### [EXERCISE AIM]
Find and copy each line of the data that includes "with".

---------- DATA SUPPLIED

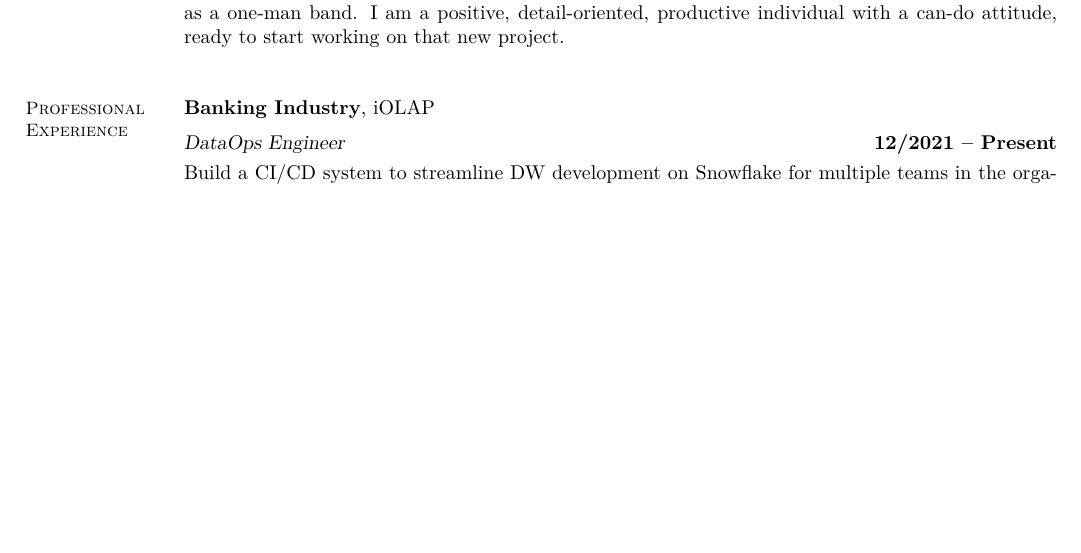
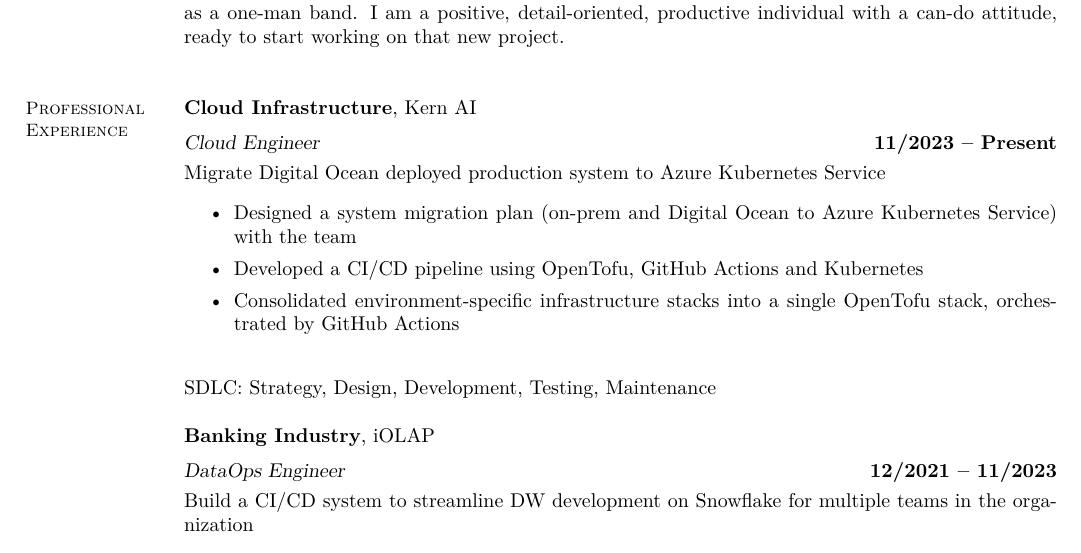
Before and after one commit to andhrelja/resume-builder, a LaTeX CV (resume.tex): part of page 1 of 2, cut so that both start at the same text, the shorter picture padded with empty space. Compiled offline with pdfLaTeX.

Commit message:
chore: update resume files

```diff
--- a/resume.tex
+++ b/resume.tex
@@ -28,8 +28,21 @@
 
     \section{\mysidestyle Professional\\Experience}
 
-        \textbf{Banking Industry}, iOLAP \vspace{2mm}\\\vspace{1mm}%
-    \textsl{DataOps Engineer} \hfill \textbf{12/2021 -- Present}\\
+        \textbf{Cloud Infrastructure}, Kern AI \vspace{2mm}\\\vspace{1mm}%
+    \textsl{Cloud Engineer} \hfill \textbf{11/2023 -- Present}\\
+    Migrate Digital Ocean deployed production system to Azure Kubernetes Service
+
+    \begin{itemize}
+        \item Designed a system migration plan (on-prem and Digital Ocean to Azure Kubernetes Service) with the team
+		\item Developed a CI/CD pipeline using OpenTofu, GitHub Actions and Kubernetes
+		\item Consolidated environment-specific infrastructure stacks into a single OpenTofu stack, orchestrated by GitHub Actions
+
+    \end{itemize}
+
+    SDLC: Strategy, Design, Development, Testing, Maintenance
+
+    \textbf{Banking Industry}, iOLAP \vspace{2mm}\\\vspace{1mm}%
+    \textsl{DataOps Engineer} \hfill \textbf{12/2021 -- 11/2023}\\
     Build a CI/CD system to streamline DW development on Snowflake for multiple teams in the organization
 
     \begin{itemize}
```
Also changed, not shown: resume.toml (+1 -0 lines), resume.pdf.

--------------------

### [SOLUTION FOR THIS EXERCISE]
Before and after one commit to andhrelja/resume-builder, a LaTeX CV (resume.tex): part of page 1 of 2, cut so that both start at the same text, the shorter picture padded with empty space. Compiled offline with pdfLaTeX.
+        \item Designed a system migration plan (on-prem and Digital Ocean to Azure Kubernetes Service) with the team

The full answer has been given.